:: DATA TO EXAMINE ::

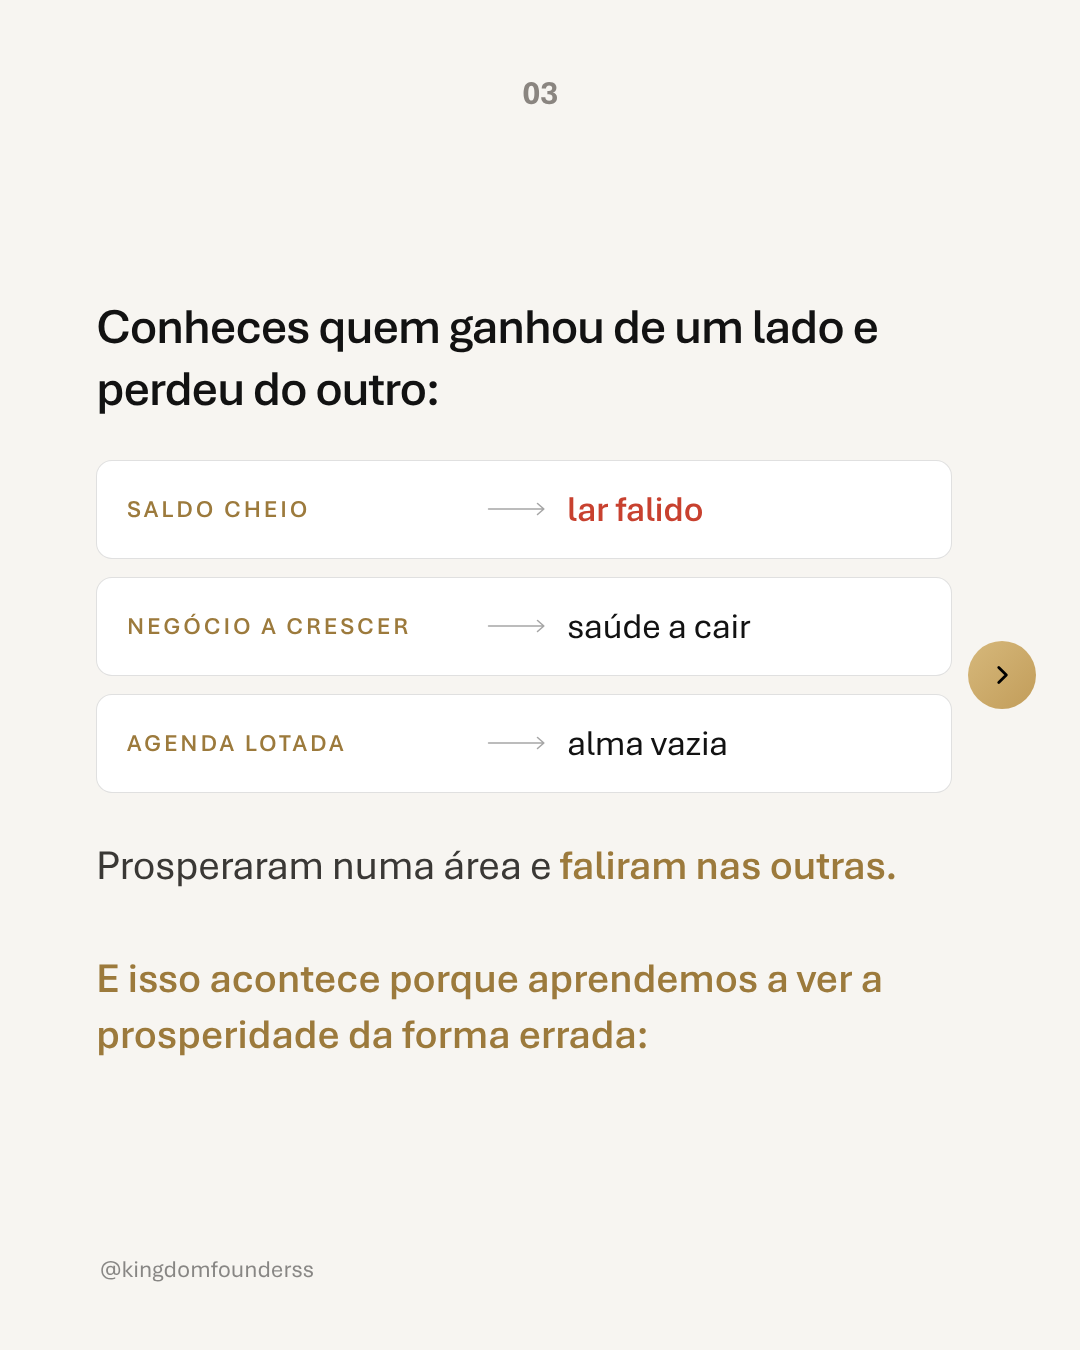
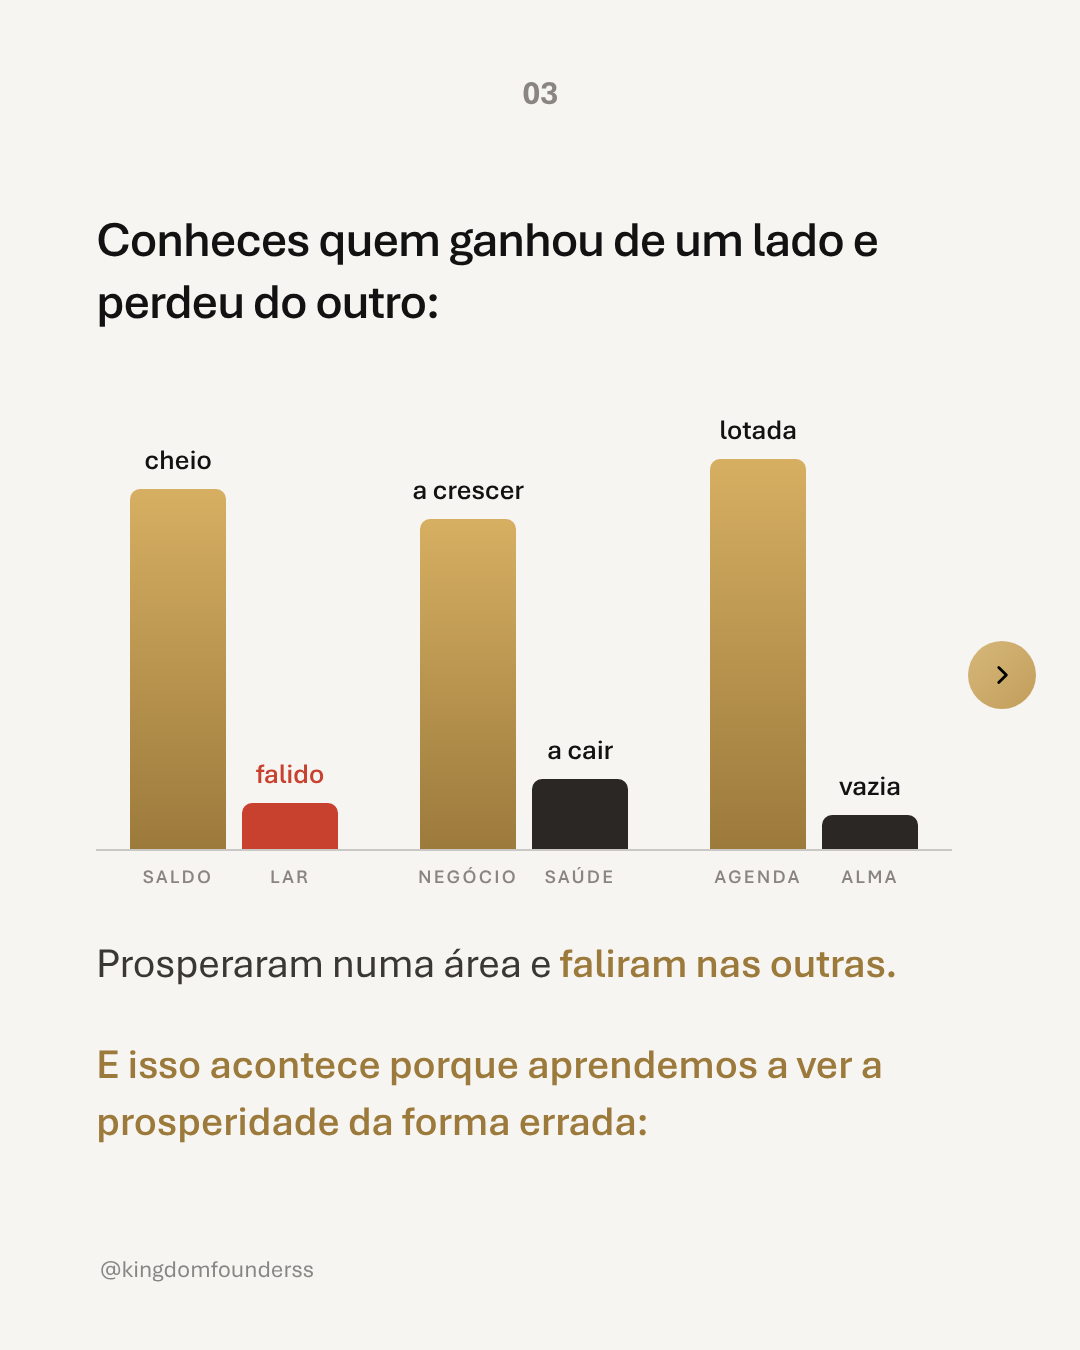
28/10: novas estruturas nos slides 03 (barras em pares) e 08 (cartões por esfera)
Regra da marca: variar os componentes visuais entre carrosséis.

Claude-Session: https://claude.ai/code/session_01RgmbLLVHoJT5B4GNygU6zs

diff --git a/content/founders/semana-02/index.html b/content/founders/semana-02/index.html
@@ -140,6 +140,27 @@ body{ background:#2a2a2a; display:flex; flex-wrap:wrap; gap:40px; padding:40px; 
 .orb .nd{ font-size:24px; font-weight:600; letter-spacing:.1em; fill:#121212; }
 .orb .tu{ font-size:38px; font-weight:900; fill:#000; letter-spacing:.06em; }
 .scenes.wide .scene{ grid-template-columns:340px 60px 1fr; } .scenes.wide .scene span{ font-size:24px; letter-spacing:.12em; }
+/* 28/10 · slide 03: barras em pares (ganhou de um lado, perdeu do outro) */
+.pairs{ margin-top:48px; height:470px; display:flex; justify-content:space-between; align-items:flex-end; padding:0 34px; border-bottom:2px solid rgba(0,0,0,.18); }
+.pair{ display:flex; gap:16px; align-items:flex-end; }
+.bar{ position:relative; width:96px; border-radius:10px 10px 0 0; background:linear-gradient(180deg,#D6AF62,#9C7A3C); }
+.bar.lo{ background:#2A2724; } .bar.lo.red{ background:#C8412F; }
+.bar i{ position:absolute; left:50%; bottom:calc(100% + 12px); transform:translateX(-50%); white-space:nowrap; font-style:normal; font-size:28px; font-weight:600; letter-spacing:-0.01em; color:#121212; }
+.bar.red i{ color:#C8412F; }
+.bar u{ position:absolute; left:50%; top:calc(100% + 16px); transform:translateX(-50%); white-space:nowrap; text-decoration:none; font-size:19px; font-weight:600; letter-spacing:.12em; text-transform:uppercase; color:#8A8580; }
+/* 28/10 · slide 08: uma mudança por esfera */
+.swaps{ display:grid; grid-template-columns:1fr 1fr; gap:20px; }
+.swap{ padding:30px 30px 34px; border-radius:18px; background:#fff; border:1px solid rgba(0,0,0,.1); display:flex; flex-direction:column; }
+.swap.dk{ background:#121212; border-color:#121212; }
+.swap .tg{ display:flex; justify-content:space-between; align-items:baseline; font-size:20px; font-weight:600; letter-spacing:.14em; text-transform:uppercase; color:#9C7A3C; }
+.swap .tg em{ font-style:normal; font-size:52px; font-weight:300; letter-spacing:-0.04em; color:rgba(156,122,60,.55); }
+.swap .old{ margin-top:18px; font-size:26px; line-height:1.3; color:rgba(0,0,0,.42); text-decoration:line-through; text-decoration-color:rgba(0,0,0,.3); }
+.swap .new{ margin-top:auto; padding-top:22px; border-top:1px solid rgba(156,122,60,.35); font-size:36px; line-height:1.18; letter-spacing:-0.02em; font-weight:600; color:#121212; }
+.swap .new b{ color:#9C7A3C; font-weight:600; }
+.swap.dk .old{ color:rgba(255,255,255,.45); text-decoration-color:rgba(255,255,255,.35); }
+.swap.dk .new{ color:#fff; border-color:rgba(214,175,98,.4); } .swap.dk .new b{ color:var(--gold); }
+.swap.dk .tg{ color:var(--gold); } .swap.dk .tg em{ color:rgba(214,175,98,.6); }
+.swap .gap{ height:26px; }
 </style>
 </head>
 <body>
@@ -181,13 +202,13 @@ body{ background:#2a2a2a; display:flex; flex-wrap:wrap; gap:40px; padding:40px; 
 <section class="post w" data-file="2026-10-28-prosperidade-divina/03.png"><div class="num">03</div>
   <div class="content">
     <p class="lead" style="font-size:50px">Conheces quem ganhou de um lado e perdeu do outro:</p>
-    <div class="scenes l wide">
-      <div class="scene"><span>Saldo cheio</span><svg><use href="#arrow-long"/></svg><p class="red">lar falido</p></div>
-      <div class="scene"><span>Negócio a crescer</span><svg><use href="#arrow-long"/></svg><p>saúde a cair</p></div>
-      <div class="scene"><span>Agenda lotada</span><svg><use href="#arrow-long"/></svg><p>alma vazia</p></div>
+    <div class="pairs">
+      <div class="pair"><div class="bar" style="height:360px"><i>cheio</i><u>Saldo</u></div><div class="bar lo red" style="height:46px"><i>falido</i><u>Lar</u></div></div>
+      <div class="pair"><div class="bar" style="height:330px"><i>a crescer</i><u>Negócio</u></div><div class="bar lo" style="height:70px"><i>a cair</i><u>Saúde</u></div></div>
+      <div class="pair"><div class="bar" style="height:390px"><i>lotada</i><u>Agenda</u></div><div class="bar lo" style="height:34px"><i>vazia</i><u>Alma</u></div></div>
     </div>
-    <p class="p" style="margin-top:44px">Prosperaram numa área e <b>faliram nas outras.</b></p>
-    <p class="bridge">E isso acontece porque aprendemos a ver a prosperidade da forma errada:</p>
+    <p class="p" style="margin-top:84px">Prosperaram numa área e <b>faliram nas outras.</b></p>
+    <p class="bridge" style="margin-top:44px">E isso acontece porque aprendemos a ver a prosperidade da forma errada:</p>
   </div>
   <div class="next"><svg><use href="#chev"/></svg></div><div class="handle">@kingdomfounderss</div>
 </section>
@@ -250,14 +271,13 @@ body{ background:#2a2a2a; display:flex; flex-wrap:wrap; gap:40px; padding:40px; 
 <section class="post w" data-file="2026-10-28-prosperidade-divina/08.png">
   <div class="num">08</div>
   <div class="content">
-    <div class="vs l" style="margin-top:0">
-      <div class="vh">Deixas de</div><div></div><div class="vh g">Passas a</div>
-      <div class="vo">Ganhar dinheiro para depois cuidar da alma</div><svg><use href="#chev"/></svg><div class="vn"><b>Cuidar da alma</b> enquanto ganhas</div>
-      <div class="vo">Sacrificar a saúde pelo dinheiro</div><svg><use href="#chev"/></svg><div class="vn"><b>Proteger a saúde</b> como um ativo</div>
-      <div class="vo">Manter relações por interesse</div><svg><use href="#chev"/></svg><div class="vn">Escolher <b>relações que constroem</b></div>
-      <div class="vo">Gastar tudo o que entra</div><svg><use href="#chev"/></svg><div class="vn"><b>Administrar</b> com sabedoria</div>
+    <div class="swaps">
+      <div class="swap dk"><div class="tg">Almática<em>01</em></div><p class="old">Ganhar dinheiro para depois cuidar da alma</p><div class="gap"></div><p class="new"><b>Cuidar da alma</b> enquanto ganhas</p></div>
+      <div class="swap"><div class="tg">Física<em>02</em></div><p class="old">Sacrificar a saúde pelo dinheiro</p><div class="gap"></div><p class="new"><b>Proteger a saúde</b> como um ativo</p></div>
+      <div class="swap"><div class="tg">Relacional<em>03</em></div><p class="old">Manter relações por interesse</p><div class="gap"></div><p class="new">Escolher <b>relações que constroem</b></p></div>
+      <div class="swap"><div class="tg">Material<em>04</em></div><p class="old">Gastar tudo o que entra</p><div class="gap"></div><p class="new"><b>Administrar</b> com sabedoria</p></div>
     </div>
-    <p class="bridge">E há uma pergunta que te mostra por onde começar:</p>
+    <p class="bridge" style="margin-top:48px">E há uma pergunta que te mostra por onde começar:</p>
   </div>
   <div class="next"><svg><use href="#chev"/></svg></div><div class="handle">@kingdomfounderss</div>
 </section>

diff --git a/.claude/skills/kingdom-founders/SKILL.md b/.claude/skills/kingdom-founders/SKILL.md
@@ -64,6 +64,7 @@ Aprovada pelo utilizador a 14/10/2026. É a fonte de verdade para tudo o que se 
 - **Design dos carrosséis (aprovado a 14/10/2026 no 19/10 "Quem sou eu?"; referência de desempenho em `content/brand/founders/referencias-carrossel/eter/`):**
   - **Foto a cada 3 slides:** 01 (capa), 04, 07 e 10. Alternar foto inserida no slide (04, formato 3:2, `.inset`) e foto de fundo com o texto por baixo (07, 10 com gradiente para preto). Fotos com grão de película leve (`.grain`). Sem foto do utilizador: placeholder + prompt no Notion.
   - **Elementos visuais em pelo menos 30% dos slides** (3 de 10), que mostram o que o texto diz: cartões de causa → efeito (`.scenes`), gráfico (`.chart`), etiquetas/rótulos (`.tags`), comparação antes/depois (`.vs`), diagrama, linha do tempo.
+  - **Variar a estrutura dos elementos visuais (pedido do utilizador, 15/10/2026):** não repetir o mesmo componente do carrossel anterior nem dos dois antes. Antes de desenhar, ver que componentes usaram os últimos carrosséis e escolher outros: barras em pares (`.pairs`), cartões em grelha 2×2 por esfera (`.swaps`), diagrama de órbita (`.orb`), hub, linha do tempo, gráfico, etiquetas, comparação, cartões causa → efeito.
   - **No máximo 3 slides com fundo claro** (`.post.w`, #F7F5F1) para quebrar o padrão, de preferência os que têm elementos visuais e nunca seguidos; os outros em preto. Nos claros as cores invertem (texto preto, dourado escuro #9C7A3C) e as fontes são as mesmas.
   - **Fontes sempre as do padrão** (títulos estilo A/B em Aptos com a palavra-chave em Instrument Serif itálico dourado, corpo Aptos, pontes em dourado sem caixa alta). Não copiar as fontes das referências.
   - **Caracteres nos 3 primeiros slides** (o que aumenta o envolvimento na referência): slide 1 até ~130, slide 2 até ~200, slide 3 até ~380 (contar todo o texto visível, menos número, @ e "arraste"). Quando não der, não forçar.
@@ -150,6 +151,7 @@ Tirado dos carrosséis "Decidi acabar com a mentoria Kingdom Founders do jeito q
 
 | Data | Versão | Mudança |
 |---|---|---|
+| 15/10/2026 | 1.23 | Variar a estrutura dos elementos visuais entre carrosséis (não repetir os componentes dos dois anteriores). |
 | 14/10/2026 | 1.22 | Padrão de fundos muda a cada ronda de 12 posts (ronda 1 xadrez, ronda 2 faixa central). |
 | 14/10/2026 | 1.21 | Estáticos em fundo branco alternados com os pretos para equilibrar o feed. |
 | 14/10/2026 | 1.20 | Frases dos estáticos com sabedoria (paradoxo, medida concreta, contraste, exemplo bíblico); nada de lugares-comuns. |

:: AIM OF THE EXERCISE ::
Report the number of lines in these entries that hold the word "section". Add nothing else.

:: TASK RESULT ::
4